Instructions to follow
Using the records that follow, copy every line containing the word "programação".

*** Records provided ***

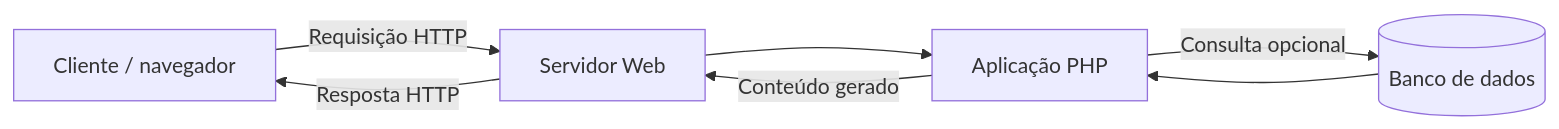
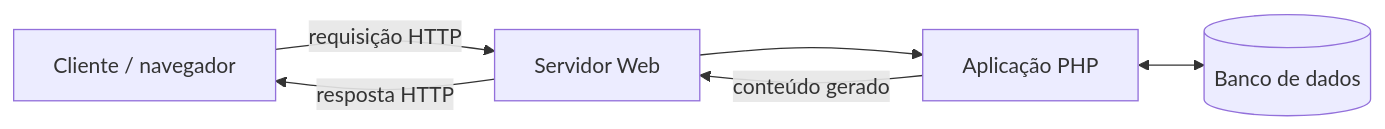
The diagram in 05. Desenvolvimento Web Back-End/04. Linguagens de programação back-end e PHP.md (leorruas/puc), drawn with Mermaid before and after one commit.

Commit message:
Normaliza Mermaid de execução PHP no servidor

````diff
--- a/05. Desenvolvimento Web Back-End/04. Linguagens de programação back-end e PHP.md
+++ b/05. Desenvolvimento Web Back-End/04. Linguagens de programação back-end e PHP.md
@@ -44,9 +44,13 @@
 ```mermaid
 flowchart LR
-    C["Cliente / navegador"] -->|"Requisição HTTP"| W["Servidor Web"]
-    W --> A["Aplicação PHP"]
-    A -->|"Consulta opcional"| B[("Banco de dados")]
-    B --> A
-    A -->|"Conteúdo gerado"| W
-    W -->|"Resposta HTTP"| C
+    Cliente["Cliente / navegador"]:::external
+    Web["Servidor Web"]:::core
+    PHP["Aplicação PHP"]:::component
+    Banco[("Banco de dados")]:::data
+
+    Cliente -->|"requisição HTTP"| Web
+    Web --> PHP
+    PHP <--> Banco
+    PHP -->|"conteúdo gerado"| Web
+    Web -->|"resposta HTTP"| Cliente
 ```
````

*** End of Records provided ***

Solution below
The diagram in 05. Desenvolvimento Web Back-End/04. Linguagens de programação back-end e PHP.md (leorruas/puc), drawn with Mermaid before and after one commit.
--- a/05. Desenvolvimento Web Back-End/04. Linguagens de programação back-end e PHP.md
+++ b/05. Desenvolvimento Web Back-End/04. Linguagens de programação back-end e PHP.md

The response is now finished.